A chromosome-level genome of a Kordofan melon illuminates the origin of domesticated watermelons.

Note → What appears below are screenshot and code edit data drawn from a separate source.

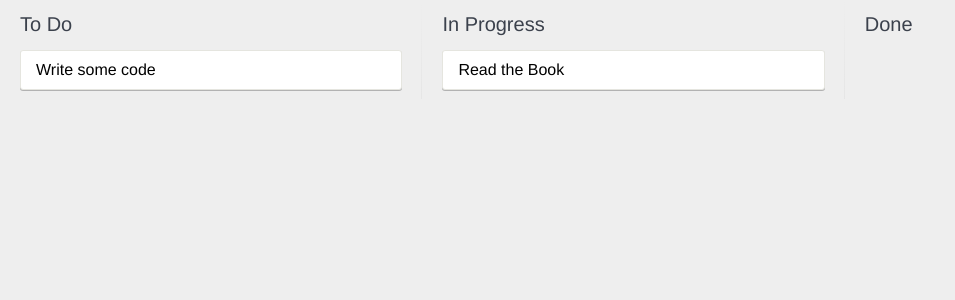
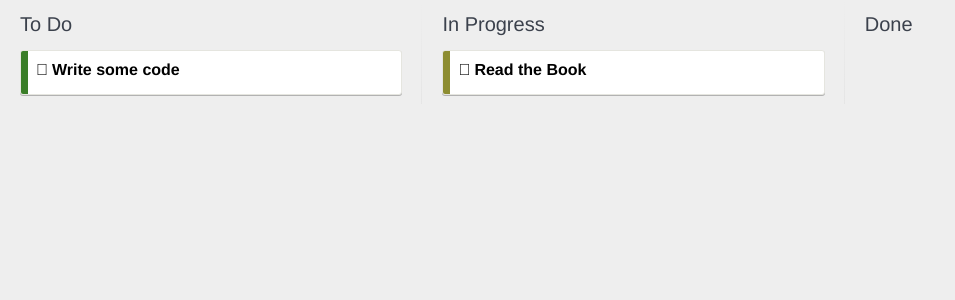
Before and after one commit to DANIELKAKAI/kanbanapp, a React app: page / in a window 1280 px wide. Shown: the top 300 px of the page, without its empty margins (0-955 px from the left). Built offline with nearby package versions, Linux system fonts and the light colour scheme.

Commit message:
Colored Cards, Keys for the cards

```diff
--- a/app/App.js
+++ b/app/App.js
@@ -7,6 +7,7 @@ let cardsList = [
     id: 1,
     title: "Read the Book",
     description: "I should read the whole book",
+    color:'#8D8D31',
     status: "in-progress",
     tasks: []
 },
@@ -14,6 +15,7 @@ let cardsList = [
     id: 2,
     title: "Write some code",
     description: "Code along with the samples in the book",
+    color:'#3A7E28',
     status: "todo",
     tasks: [
         {
--- a/app/Card.js
+++ b/app/Card.js
@@ -25,11 +25,22 @@ class Card extends Component{
                     </div>
                 </div>
             );
+        }
+
+        let sideColor ={
+            position: 'absolute',
+            zIndex: '-1',
+            top: 0,
+            bottom: 0,
+            left: 0,
+            width: 7,
+            backgroundColor: this.props.color
         };
 
         return(
             <div className="card">
-                <div className="card_title" onClick={this.toggleDetails.bind(this)}>{this.props.title}</div>
+                <div style={sideColor}/>
+                    <div className={this.state.showDetails? "card__title card__title--is-open" : "card__title"} onClick={this.toggleDetails.bind(this)}>{this.props.title}</div>
                     {cardDetails}
             </div>
         );
--- a/app/CheckList.js
+++ b/app/CheckList.js
@@ -4,7 +4,7 @@ class CheckList extends Component{
     render(){
         /*Iteratively creating the cheklists using props*/
         let tasks = this.props.tasks.map((task) => (
-            <li className="checklist__task">
+            <li key={task.id} className="checklist__task">
                 <input type="checkbox" defaultChecked={task.done} />
                 {task.name}
                 <a href="#" className="checklist_task--remove" />
--- a/app/List.js
+++ b/app/List.js
@@ -4,18 +4,20 @@ import Card from './Card';
 class List extends Component{
     render(){
         //Iteratively assigning props to Card Components
-        var cards = this.props.cards.map((card) => {
-            return <Card id = {card.id}
+        let cards = this.props.cards.map((card) => {
+            return <Card key={card.id}
+                         id = {card.id}
                          title={card.title}
                          description={card.description}
+                         color={card.color}
                          tasks={card.tasks} />
         });
 
         //Displaying the Card components intimated above
         return(
             <div className="list">
-            <h1>{this.props.title}</h1>
-            {cards}
+                <h1>{this.props.title}</h1>
+                {cards}
             </div>
         );
     }
```
Also changed, not shown: 2 other files (tests, documents, lock files or other folders).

Wild relatives or progenitors of crops are important resources for breeding and for understanding domestication. Identifying them, however, is difficult because of extinction, hybridization, and the challenge of distinguishing them from feral forms. Here, we use collection-based systematics, iconography, and resequenced accessions of Citrullus lanatus and other species of Citrullus to search for the potential progenitor of the domesticated watermelon. A Sudanese form with nonbitter whitish pulp, known as the Kordofan melon (C. lanatus subsp. cordophanus), appears to be the closest relative of domesticated watermelons and a possible progenitor, consistent with newly interpreted Egyptian tomb paintings that suggest that the watermelon may have been consumed in the Nile Valley as a dessert by 4360 BP. To gain insights into the genetic changes that occurred from the progenitor to the domesticated watermelon, we assembled and annotated the genome of a Kordofan melon at the chromosome level, using a combination of Pacific Biosciences and Illumina sequencing as well as Hi-C mapping technologies. The genetic signature of bitterness loss is present in the Kordofan melon genome, but the red fruit flesh color only became fixed in the domesticated watermelon. We detected 15,824 genome structural variants (SVs) between the Kordofan melon and a typical modern cultivar, "97103," and mapping the SVs in over 400 Citrullus accessions revealed shifts in allelic frequencies, suggesting that fruit sweetness has gradually increased over the course of watermelon domestication. That a likely progenitor of the watermelon still exists in Sudan has implications for targeted modern breeding efforts.